Count the lines below that contain the word "独立案件", and give only that number.

··········

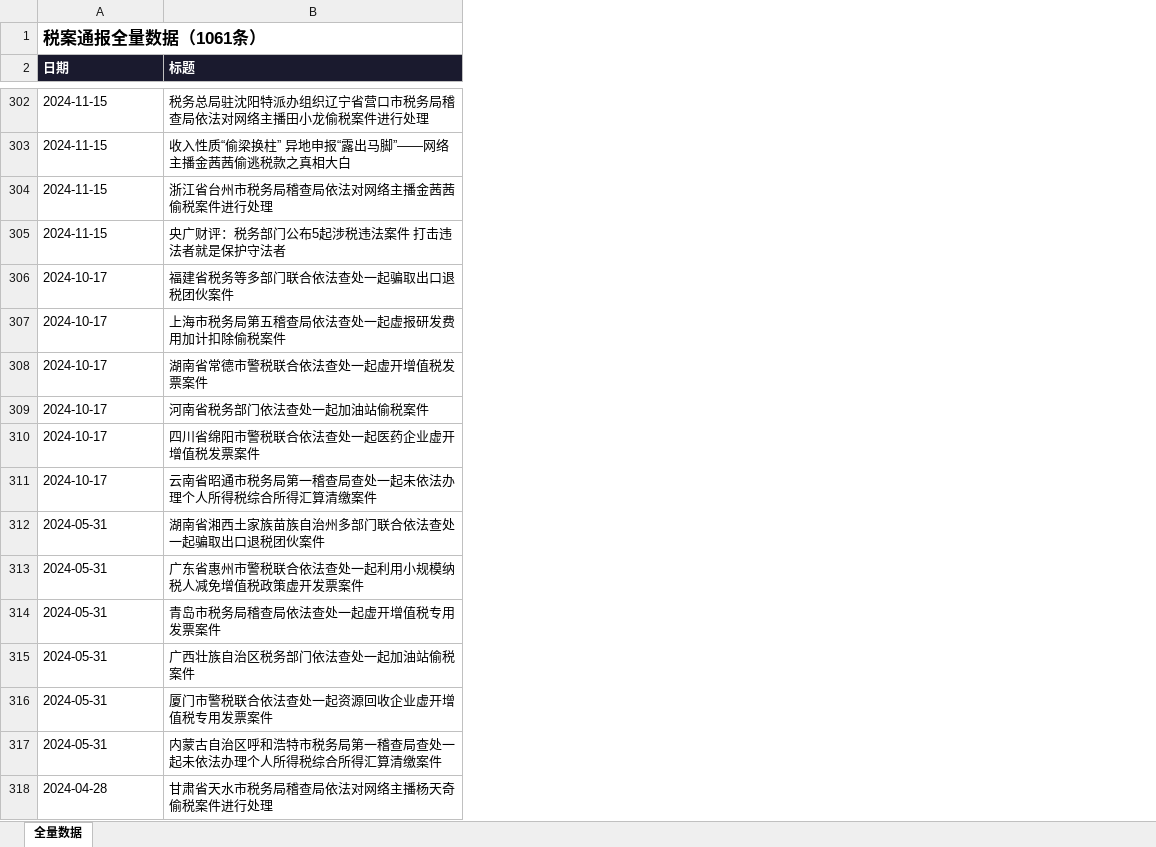
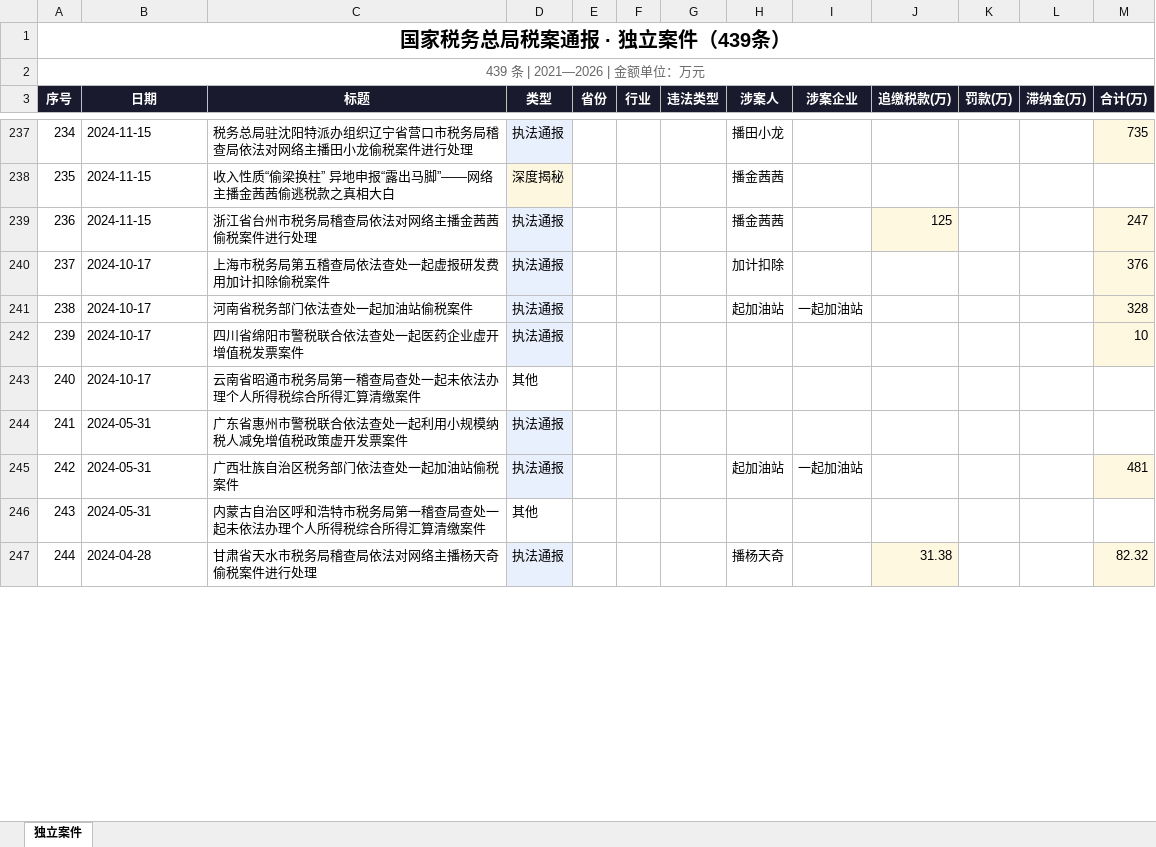
Before and after one commit to ChordZippo/tax_zj, an Excel workbook: 税案通报数据.xlsx, sheet 独立案件, drawn as a sheet; only a part is shown, gaps mark what is left out; values as stored, in another font and other column widths than the file's, no borders; removed rows and columns are numbered as before the commit, all else as after; rows hold the shown columns only; the diff covers the shown part only; the diff names each change by its address in the sheet, - before the commit and + after, or states it on an @@ line.

```diff
--- a/税案通报数据.xlsx (sheet 独立案件)
+++ b/税案通报数据.xlsx (sheet 独立案件)
-sheet tab: 全量数据
+sheet tab: 独立案件
+column A (序号), row 1: 国家税务总局税案通报 · 独立案件（439条）; rows 237-247: 234 | 235 | 236 | 237 | 238 | 239 | 240 | 241 | 242 | 243 | 244
+column D (类型), rows 237-247: 执法通报 | 深度揭秘 | 执法通报 | 执法通报 | 执法通报 | 执法通报 | 其他 | 执法通报 | 执法通报 | 其他 | 执法通报
+column E (省份), empty
+column F (行业), empty
+column G (违法类型), empty
+column H (涉案人), rows 237-247: 播田小龙 | 播金茜茜 | 播金茜茜 | 加计扣除 | 起加油站 |  |  |  | 起加油站 |  | 播杨天奇
+column I (涉案企业), rows 241-245: 一起加油站 |  |  |  | 一起加油站
+column J (追缴税款(万)), rows 239-247: 125 |  |  |  |  |  |  |  | 31.38
+column K (罚款(万)), empty
+column L (滞纳金(万)), empty
+column M (合计(万)), rows 237-247: 735 |  | 247 | 376 | 328 | 10 |  |  | 481 |  | 82.32
-B1 (日期): 税案通报全量数据（1061条）
+B1 (日期): (empty)
-A1:C1 merged
+row 2: 439 条 | 2021—2026 | 金额单位：万元
-B3:C3 alignment: left
+B3:C3 alignment: center
-row 305: 2024-11-15 | 央广财评：税务部门公布5起涉税违法案件 打击违法者就是保护守法者
-row 306: 2024-10-17 | 福建省税务等多部门联合依法查处一起骗取出口退税团伙案件
-row 308: 2024-10-17 | 湖南省常德市警税联合依法查处一起虚开增值税发票案件
-row 312: 2024-05-31 | 湖南省湘西土家族苗族自治州多部门联合依法查处一起骗取出口退税团伙案件
-row 314: 2024-05-31 | 青岛市税务局稽查局依法查处一起虚开增值税专用发票案件
-row 316: 2024-05-31 | 厦门市警税联合依法查处一起资源回收企业虚开增值税专用发票案件
```
Also changed, not shown: 616 removed rows and cell formats elsewhere in this sheet, 21 other files.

··········

→ WRITTEN SOLUTION:
5